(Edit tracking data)
Content starts
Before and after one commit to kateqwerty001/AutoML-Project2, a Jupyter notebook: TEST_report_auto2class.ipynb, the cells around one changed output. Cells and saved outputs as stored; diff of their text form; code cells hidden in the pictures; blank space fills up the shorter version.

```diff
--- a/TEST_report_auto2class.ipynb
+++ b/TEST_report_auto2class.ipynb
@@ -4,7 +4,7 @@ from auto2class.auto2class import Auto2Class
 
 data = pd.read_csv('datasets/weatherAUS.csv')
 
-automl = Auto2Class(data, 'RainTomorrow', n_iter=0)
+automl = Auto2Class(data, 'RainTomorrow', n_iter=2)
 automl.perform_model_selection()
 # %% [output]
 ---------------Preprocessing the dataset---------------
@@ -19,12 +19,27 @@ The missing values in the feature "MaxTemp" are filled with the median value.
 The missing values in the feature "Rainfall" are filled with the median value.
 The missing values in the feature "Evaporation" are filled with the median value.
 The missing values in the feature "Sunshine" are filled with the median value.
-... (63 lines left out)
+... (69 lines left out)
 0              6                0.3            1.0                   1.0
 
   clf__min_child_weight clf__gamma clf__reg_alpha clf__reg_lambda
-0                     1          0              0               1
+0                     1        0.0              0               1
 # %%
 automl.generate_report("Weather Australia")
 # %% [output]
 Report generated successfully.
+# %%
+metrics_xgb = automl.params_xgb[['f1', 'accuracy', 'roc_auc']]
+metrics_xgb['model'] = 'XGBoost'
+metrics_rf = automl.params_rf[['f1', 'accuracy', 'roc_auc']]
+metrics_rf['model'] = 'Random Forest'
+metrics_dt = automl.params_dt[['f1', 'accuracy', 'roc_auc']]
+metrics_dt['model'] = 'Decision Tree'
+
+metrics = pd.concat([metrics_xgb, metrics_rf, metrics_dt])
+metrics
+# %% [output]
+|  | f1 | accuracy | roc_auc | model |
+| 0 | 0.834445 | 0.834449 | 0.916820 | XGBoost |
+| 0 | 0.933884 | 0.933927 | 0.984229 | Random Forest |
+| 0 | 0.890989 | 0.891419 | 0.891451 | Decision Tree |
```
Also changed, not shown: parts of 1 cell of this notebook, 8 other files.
Content ends
Content starts
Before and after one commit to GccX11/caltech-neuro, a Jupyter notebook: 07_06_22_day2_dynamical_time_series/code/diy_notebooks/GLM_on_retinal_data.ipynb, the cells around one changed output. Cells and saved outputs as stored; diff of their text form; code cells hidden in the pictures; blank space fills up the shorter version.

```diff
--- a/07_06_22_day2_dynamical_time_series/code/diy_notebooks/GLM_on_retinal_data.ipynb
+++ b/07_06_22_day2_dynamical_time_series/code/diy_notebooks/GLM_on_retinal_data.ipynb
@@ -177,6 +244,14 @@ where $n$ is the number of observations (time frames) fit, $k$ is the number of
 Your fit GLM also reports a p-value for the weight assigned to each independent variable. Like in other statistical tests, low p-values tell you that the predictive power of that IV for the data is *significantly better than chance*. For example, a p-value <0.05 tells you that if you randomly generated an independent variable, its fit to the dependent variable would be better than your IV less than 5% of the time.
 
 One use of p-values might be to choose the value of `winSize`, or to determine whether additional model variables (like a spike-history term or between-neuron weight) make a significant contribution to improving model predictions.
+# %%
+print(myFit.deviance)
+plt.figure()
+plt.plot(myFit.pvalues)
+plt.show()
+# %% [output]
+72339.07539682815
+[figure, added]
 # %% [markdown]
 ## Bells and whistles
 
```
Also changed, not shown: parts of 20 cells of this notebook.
Content ends
WHAT THE EXERCISE ASKS »
Find the word "feature" in the entries above. Copy every line that has it.

RESULT OF THE EXERCISE »
@@ -19,12 +19,27 @@ The missing values in the feature "MaxTemp" are filled with the median value.
 The missing values in the feature "Rainfall" are filled with the median value.
 The missing values in the feature "Evaporation" are filled with the median value.
 The missing values in the feature "Sunshine" are filled with the median value.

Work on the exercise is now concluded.